● Task objective
Every line of the entries below that mentions "range" is to be copied out.

● Task data

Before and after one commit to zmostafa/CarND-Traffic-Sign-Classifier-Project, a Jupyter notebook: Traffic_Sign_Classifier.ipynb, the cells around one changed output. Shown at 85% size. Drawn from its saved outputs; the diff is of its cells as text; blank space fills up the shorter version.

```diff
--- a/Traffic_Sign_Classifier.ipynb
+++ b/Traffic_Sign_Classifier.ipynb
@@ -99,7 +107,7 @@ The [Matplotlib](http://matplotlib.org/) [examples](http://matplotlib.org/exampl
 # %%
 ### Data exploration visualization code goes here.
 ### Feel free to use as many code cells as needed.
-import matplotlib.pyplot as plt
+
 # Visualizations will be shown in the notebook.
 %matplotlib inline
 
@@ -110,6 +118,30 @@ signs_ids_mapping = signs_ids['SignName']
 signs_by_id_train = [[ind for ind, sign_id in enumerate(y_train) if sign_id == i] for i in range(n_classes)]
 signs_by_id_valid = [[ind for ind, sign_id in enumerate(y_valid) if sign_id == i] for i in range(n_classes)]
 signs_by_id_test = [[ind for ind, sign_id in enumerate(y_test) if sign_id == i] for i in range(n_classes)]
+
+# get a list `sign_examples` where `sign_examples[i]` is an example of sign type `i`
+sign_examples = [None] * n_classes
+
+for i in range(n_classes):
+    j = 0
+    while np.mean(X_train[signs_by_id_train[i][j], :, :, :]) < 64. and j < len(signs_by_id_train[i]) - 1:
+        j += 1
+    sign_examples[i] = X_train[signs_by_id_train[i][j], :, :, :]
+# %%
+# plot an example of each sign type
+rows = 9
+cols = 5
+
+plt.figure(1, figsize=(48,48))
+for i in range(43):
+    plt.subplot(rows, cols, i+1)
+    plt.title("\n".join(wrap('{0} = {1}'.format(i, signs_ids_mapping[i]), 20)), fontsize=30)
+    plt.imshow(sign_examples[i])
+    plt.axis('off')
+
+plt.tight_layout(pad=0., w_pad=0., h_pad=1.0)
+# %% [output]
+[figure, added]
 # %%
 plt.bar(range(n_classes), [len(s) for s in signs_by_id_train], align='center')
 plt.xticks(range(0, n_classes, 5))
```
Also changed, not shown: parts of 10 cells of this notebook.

● Solution to this task
 signs_by_id_train = [[ind for ind, sign_id in enumerate(y_train) if sign_id == i] for i in range(n_classes)]
 signs_by_id_valid = [[ind for ind, sign_id in enumerate(y_valid) if sign_id == i] for i in range(n_classes)]
 signs_by_id_test = [[ind for ind, sign_id in enumerate(y_test) if sign_id == i] for i in range(n_classes)]
+for i in range(n_classes):
+for i in range(43):
 plt.bar(range(n_classes), [len(s) for s in signs_by_id_train], align='center')
 plt.xticks(range(0, n_classes, 5))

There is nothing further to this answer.